(Stored records)

=== Begin Enclosure ===

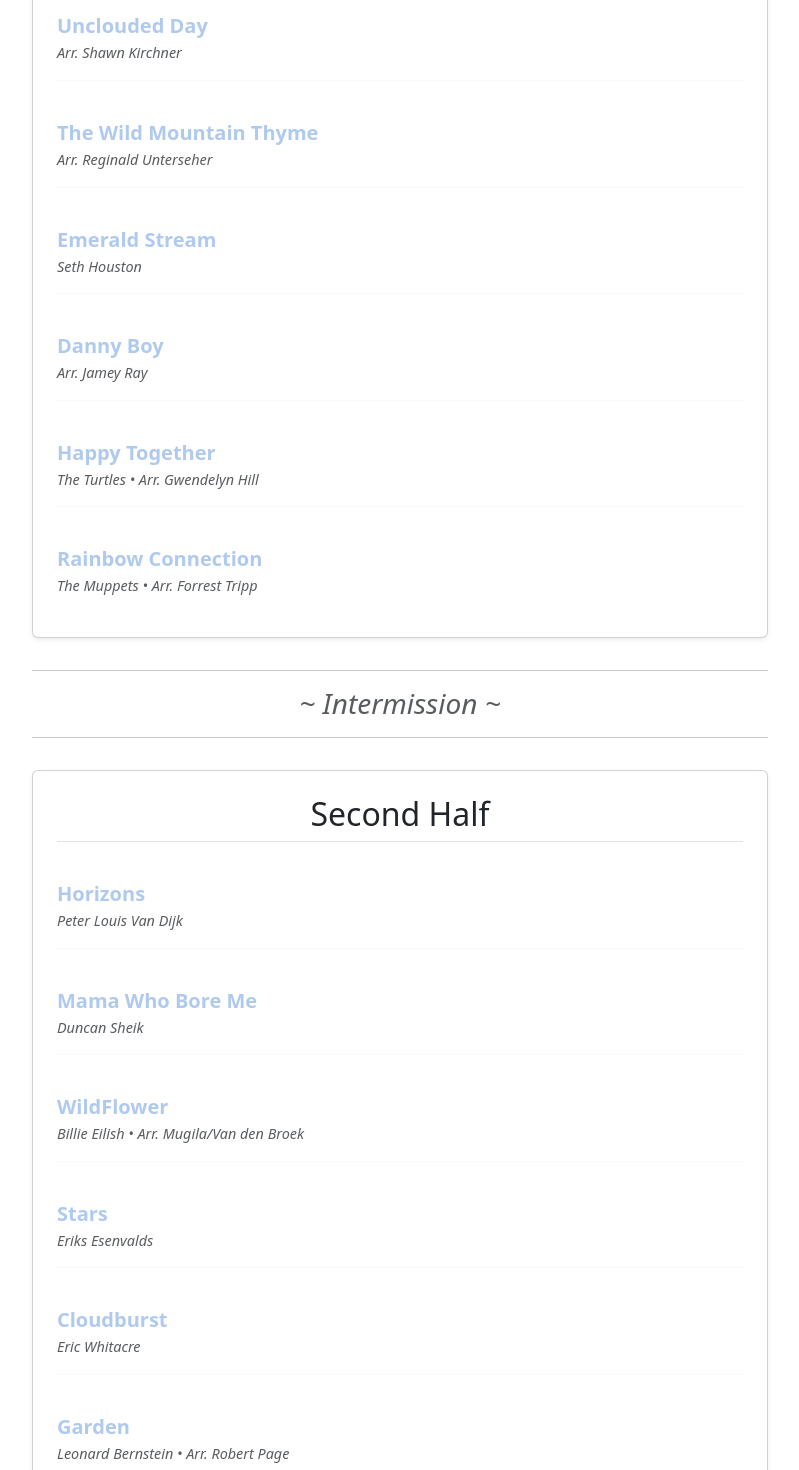
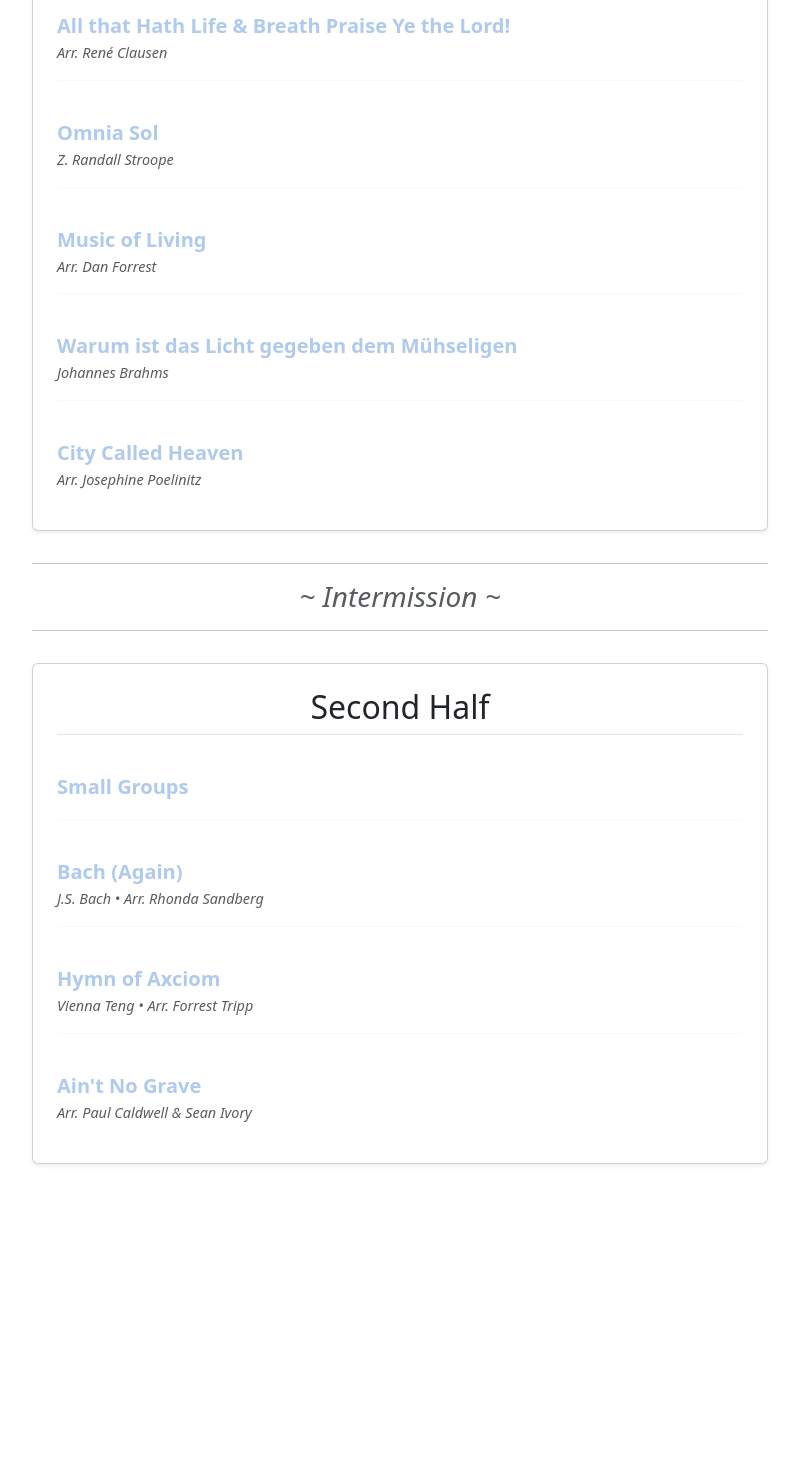
Before and after one commit to charleswlees/CoastalChorale, a React (Vite) app: page /program in a window 1280 px wide. Shown: the part 360-1830 px from the top of the page, without its empty margins (240-1039 px from the left). After the commit the page ends 1572 px from the top, so only its background shows below. Built offline with nearby package versions, Linux system fonts and the light colour scheme; no server answers.

Commit message:
Updating Program

```diff
--- a/src/pages/Program.tsx
+++ b/src/pages/Program.tsx
@@ -8,21 +8,18 @@
 }
 
 const programFirstHalf: Song[] = [
-  { title: "Unclouded Day", arranger: "Shawn Kirchner" },
-  { title: "The Wild Mountain Thyme", arranger: "Reginald Unterseher" },
-  { title: "Emerald Stream", composer: "Seth Houston" },
-  { title: "Danny Boy", arranger: "Jamey Ray" },
-  { title: "Happy Together", composer: "The Turtles", arranger: "Gwendelyn Hill" },
-  { title: "Rainbow Connection", composer: "The Muppets", arranger: "Forrest Tripp" },
+  { title: "All that Hath Life & Breath Praise Ye the Lord!", arranger: "René Clausen" },
+  { title: "Omnia Sol", composer: "Z. Randall Stroope" },
+  { title: "Music of Living", arranger: "Dan Forrest" },
+  { title: "Warum ist das Licht gegeben dem Mühseligen", composer: "Johannes Brahms" },
+  { title: "City Called Heaven", arranger: "Josephine Poelinitz" },
 ];
 
 const programSecondHalf: Song[] = [
-  { title: "Horizons", composer: "Peter Louis Van Dijk" },
-  { title: "Mama Who Bore Me", composer: "Duncan Sheik" },
-  { title: "WildFlower", composer: "Billie Eilish", arranger: "Mugila/Van den Broek" },
-  { title: "Stars", composer: "Eriks Esenvalds" },
-  { title: "Cloudburst", composer: "Eric Whitacre" },
-  { title: "Garden", composer: "Leonard Bernstein", arranger: "Robert Page" },
+  { title: "Small Groups"},
+  { title: "Bach (Again)", composer: "J.S. Bach", arranger: "Rhonda Sandberg" },
+  { title: "Hymn of Axciom", composer: "Vienna Teng", arranger: "Forrest Tripp" },
+  { title: "Ain't No Grave", arranger: "Paul Caldwell & Sean Ivory" },
 ];
 
 const SongList: React.FC<{ songs: Song[] }> = ({ songs }) => (
```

=== End Enclosure ===

■ ABOUT THIS EXERCISE ■
Nothing but the records above, retyped exactly and stripped of images, should appear in the answer.

■ ANSWER TO THE PROBLEM ■
Before and after one commit to charleswlees/CoastalChorale, a React (Vite) app: page /program in a window 1280 px wide. Shown: the part 360-1830 px from the top of the page, without its empty margins (240-1039 px from the left). After the commit the page ends 1572 px from the top, so only its background shows below. Built offline with nearby package versions, Linux system fonts and the light colour scheme; no server answers.

Commit message:
Updating Program

```diff
--- a/src/pages/Program.tsx
+++ b/src/pages/Program.tsx
@@ -8,21 +8,18 @@
 }
 
 const programFirstHalf: Song[] = [
-  { title: "Unclouded Day", arranger: "Shawn Kirchner" },
-  { title: "The Wild Mountain Thyme", arranger: "Reginald Unterseher" },
-  { title: "Emerald Stream", composer: "Seth Houston" },
-  { title: "Danny Boy", arranger: "Jamey Ray" },
-  { title: "Happy Together", composer: "The Turtles", arranger: "Gwendelyn Hill" },
-  { title: "Rainbow Connection", composer: "The Muppets", arranger: "Forrest Tripp" },
+  { title: "All that Hath Life & Breath Praise Ye the Lord!", arranger: "René Clausen" },
+  { title: "Omnia Sol", composer: "Z. Randall Stroope" },
+  { title: "Music of Living", arranger: "Dan Forrest" },
+  { title: "Warum ist das Licht gegeben dem Mühseligen", composer: "Johannes Brahms" },
+  { title: "City Called Heaven", arranger: "Josephine Poelinitz" },
 ];
 
 const programSecondHalf: Song[] = [
-  { title: "Horizons", composer: "Peter Louis Van Dijk" },
-  { title: "Mama Who Bore Me", composer: "Duncan Sheik" },
-  { title: "WildFlower", composer: "Billie Eilish", arranger: "Mugila/Van den Broek" },
-  { title: "Stars", composer: "Eriks Esenvalds" },
-  { title: "Cloudburst", composer: "Eric Whitacre" },
-  { title: "Garden", composer: "Leonard Bernstein", arranger: "Robert Page" },
+  { title: "Small Groups"},
+  { title: "Bach (Again)", composer: "J.S. Bach", arranger: "Rhonda Sandberg" },
+  { title: "Hymn of Axciom", composer: "Vienna Teng", arranger: "Forrest Tripp" },
+  { title: "Ain't No Grave", arranger: "Paul Caldwell & Sean Ivory" },
 ];
 
 const SongList: React.FC<{ songs: Song[] }> = ({ songs }) => (
```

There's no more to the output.